Government production of investment goods and aggregate labor productivity
In this paper, I estimate the impact on aggregate labor productivity of having government, rather than private industry, produce investment goods. This policy was pursued to varying degrees by Egypt, India, Turkey, among others. The policy has a large impact because there is both a direct effect (on the production function in the investment sector) and a secondary effect (on the economy-wide capital stock per worker). I estimate that this policy alone accounted for about one-third of Egypt's aggregate labor productivity gap with the United States during the 1960s.
|Date of creation:||1997|
|Contact details of provider:|| Postal: 90 Hennepin Avenue, P.O. Box 291, Minneapolis, MN 55480-0291|
Phone: (612) 204-5000
Web page: http://minneapolisfed.org/
More information through EDIRC
|Order Information:||Web: http://www.minneapolisfed.org/pubs/|
References listed on IDEAS
Please report citation or reference errors to , or , if you are the registered author of the cited work, log in to your RePEc Author Service profile, click on "citations" and make appropriate adjustments.:
- N. Gregory Mankiw & David Romer & David N. Weil, 1992.
"A Contribution to the Empirics of Economic Growth,"
The Quarterly Journal of Economics,
Oxford University Press, vol. 107(2), pages 407-437.
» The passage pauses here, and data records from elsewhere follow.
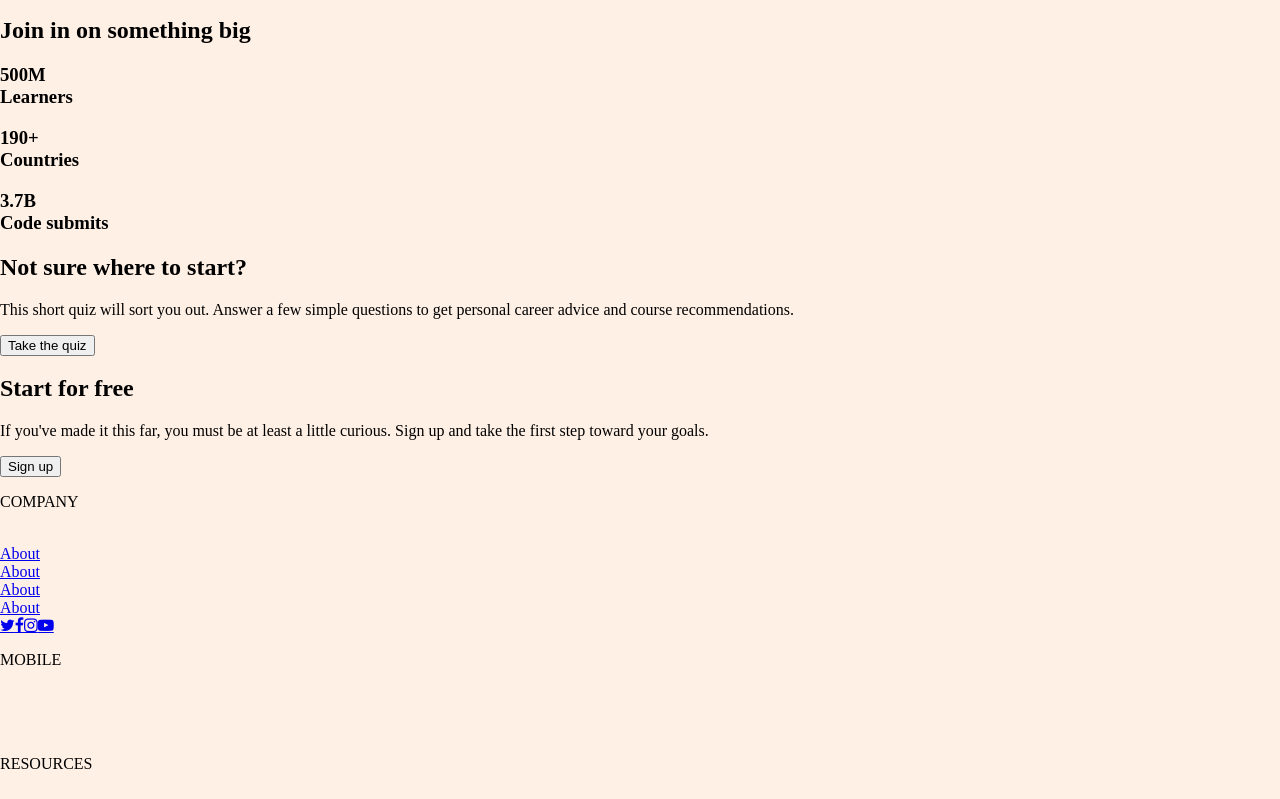
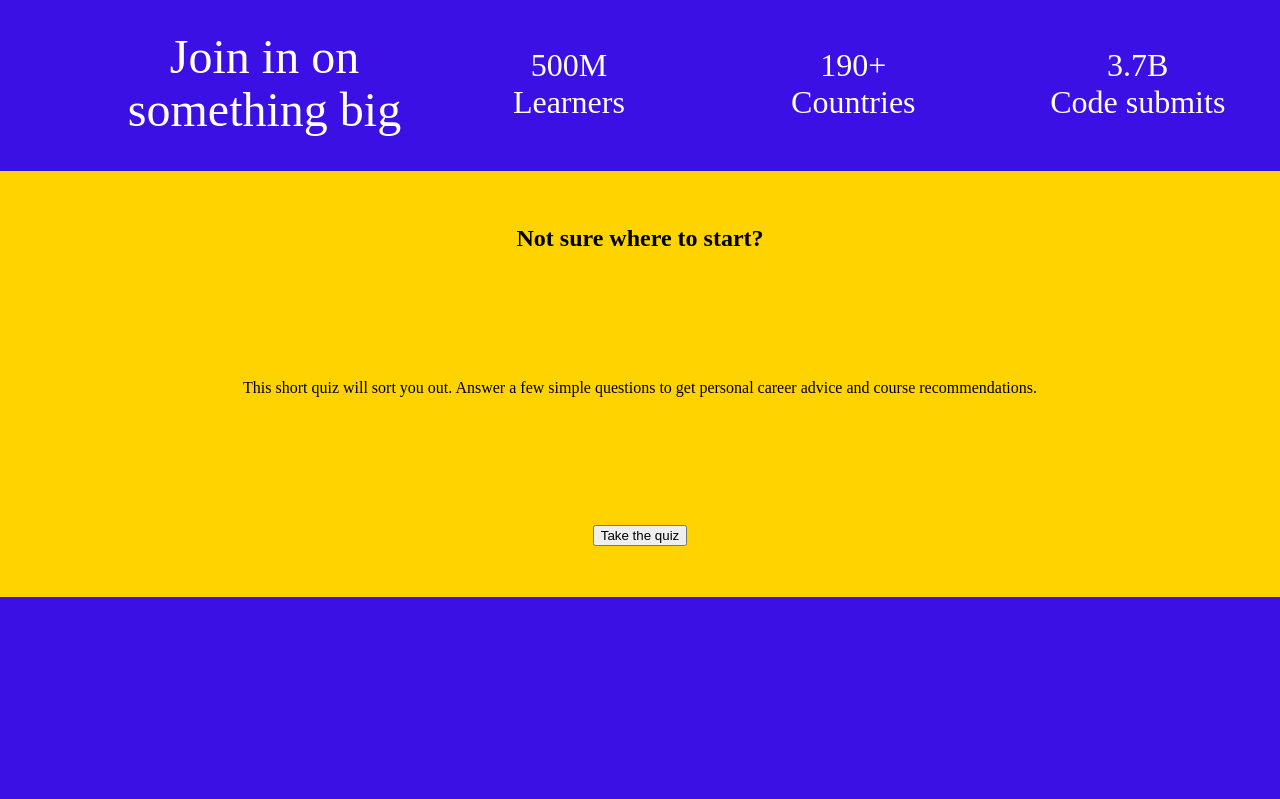
Before and after one commit to Lynn-K-A/HYF-Module-HTMLCSSGIT, a plain HTML site: page week2/codeacademy-clone.html in a window 1280 px wide. Shown: the part 927-1726 px from the top of the page. Drawn offline with Linux system fonts and the light colour scheme.

Commit message:
added more html and css

```diff
--- a/week2/codeacademy-clone.html
+++ b/week2/codeacademy-clone.html
@@ -9,7 +9,6 @@
     <link rel="stylesheet" href="https://cdnjs.cloudflare.com/ajax/libs/font-awesome/4.7.0/css/font-awesome.min.css">
 </head>
 <body>
-
     <nav>
         <ul class="nav-list">
             <li class="logo">
@@ -127,21 +126,22 @@
 </section>
 <section class="section2">
     <div class="s-p1">
-        <h2>Join in on something big</h2>
-        <h3>500M <br>Learners</h3>
-        <h3>190+ <br>Countries</h3>
-        <h3>3.7B <br>Code submits</h3>
+        <div class="s-p1-h2">Join in on something big</div>
+        <div class="s-p1-h3">500M <br>Learners</div>
+        <div class="s-p1-h3">190+ <br>Countries</div>
+        <div class="s-p1-h3">3.7B <br>Code submits</div>
     </div>
     <div class="s-p2">
-    <h2>Not sure where to start?</h2>
+    <div class="s-p2-txt"><h2>Not sure where to start?</h2>
     <p>This short quiz will sort you out. Answer a few simple questions to get personal career advice and course recommendations.</p>
     <button class="button2">Take the quiz</button>
+    <div class="s-p2-img"><img src="" alt=""></div>
     </div>
 </section>
 <section class="section3">
-    <div class="s-img1"></div>
-    <div class="s-img2"></div>
-    <div>
+    <div class="s-img1"><img src="" alt=""></div>
+    <div class="s-img2"><img src="" alt=""></div>
+    <div s-3-txt>
         <h1>Start for free</h1>
         <p>If you've made it this far, you must be at least a little curious. Sign up and take the first step toward your goals.</p>
         <button class="button3">Sign up</button>
@@ -158,7 +158,6 @@
             <a href="#">About</a><br>
             <a href="#" class="fa fa-twitter"></a><a href="#" class="fa fa-facebook"></a><a href="#" class="fa fa-instagram"></a><a href="#" class="fa fa-youtube-play"></a>
         </div>
-    </div>
         <div class="fo1-2">
         <p>MOBILE</p><br>
         <a href="#"><img></a><br>
@@ -195,6 +194,8 @@
             <p>ENTERPRISE PLANS</p><br>
             <a href="#">For Business</a>
         </div>
+        </div>
+        <hr>
     <div class="fo2">
         <p>COURSE CATALOG</p>
         <div class="fo2-1">
@@ -229,6 +230,7 @@
             <a href="#">Kotlin</a>
         </div>
     </div>
+    <hr>
     <div class="fo3">
         <a href="#">Privacy Policy</a>
         <a href="#">Cookie Policy</a>
--- a/week2/style.css
+++ b/week2/style.css
@@ -1,3 +1,6 @@
+* {
+    box-sizing: border-box;
+}
 body {
     margin: 0;
     padding: 0;
@@ -62,6 +65,14 @@ nav::after {
 }
 .main {
     margin-top: 0;
+    justify-content: center;
+    width: 100%;
+    padding: 0;
+    height: auto;
+    display: flex;
+    flex-direction: column;
+    align-content: stretch;
+    flex-wrap: wrap;
 }
 .landing-section {
     margin-top: 10%;
@@ -136,3 +147,109 @@ nav::after {
     transform: translate(5px, -8px);
     box-shadow: 0px 4px 8px black, 0px -4px 8px black;
 }
+.section2 {
+    display: flex;
+    justify-content: center;
+    width: 100%;
+    padding: 0;
+    height: 600px;
+    flex-direction: row;
+    align-content: stretch;
+    flex-wrap: wrap;
+}
+.s-p1 {
+    justify-items: center;
+    align-items: center;
+    background-color: #3A10E5;
+    color: white;
+    display: flex;
+    width: 100%;
+    height: auto;
+    flex-direction: row;
+    justify-content: flex-end;
+    align-content: stretch;
+    flex-wrap: wrap;
+}
+.s-p1-h2 {
+    font-size: 3em;
+    line-height: 1.1;
+    margin-left: 8%;
+    text-align: center;
+    flex: 1 1 25.33%;
+}
+.s-p1-h3 {
+    font-size: 2em;
+    text-align: center;
+    margin: 0;
+    flex: 1 1 22.22%;
+}
+.s-p2 {
+    justify-items: center;
+    align-items: center;
+    background-color: #FFD300;
+    color: black;
+    display: flex;
+    width: 100%;
+    height: auto;
+    flex-direction: row;
+    justify-content: stretch;
+    align-content: stretch;
+    flex-wrap: wrap;
+}
+.s-p2-txt {
+    line-height: 1.1;
+    text-align: center;
+    flex: 1 1 50%;
+    display: block;
+}
+.s-p2-txt p {
+    display: block;
+    margin: 10%;
+}
+.s-p2-img {
+    flex: 1 1 50%;
+}
+.section3 {
+    display: flex;
+    justify-content: center;
+    width: 100%;
+    padding: 0;
+    height: 500px;
+    flex-direction: row;
+    align-content: stretch;
+    flex-wrap: wrap;
+    background-color: #3A10E5;
+}
+.s-img1 {
+    margin: 2% 2% 2% 3%;
+    flex: 1 1 23%;
+    border-radius: 50% 0 0 0;
+}
+.s-img2 {
+    margin:1%;
+    flex: 1 1 23%;
+    border-radius: 50%;
+}
+.s-3-txt {
+    text-align: center;
+    flex: 1 1 40%;
+}
+footer {
+    justify-content: first baseline;
+    width: 100%;
+    padding: 0;
+    height: auto;
+    display: flex;
+    flex-direction: row;
+    align-content: stretch;
+    flex-wrap: wrap;
+}
+footer > .fo1 {
+flex: 1 1 50%;
+}
+footer > .fo2 {
+flex: 1 1 50%;
+}
+footer > .fo3 {
+flex: 1 1 100%;
+}
```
- Thomas J. Holmes & James A. Schmitz, 1994. "Resistance to technology and trade between areas," Staff Report 184, Federal Reserve Bank of Minneapolis.
- James A. Schmitz, 1997.
"Government production of investment goods and aggregate labor productivity,"
240, Federal Reserve Bank of Minneapolis.
- SchmitzJr, James A., 2001. "Government production of investment goods and aggregate labor productivity," Journal of Monetary Economics, Elsevier, vol. 47(1), pages 163-187, February.
- James A. Schmitz, 1996. "The role played by public enterprises: how much does it differ across countries?," Quarterly Review, Federal Reserve Bank of Minneapolis, issue Spr, pages 2-15.
- Parente, Stephen L & Prescott, Edward C, 1994. "Barriers to Technology Adoption and Development," Journal of Political Economy, University of Chicago Press, vol. 102(2), pages 298-321, April.
- Diego Restuccia & Carlos Urrutia, 1999. "Public Policy, Price Distortions, and Investment Rates," UWO Department of Economics Working Papers 9901, University of Western Ontario, Department of Economics.
- Funkhouser, Richard & MacAvoy, Paul W., 1979. "A sample of observations on comparative prices in public and private enterprises," Journal of Public Economics, Elsevier, vol. 11(3), pages 353-368, June.
- Krueger, Anne O. & Tuncer, Baran, 1982. "Growth of factor productivity in Turkish manufacturing industries," Journal of Development Economics, Elsevier, vol. 11(3), pages 307-325, December.
- V. V. Chari & Patrick J. Kehoe & Ellen R. McGrattan, 1997.
"The poverty of nations: a quantitative exploration,"
204, Federal Reserve Bank of Minneapolis.
- V. V. Chari & Patrick J. Kehoe & Ellen R. McGrattan, 1996. "The Poverty of Nations: A Quantitative Exploration," NBER Working Papers 5414, National Bureau of Economic Research, Inc.
- Thomas J. Holmes & James A. Schmitz, 1995. "Resistance to new technology and trade between areas," Quarterly Review, Federal Reserve Bank of Minneapolis, issue Win, pages 2-17.
When requesting a correction, please mention this item's handle: RePEc:fip:fedmsr:240. See general information about how to correct material in RePEc.
For technical questions regarding this item, or to correct its authors, title, abstract, bibliographic or download information, contact: (Jannelle Ruswick)
If you have authored this item and are not yet registered with RePEc, we encourage you to do it here. This allows to link your profile to this item. It also allows you to accept potential citations to this item that we are uncertain about.
If references are entirely missing, you can add them using this form.
If the full references list an item that is present in RePEc, but the system did not link to it, you can help with this form.
If you know of missing items citing this one, you can help us creating those links by adding the relevant references in the same way as above, for each refering item. If you are a registered author of this item, you may also want to check the "citations" tab in your profile, as there may be some citations waiting for confirmation.
Please note that corrections may take a couple of weeks to filter through the various RePEc services.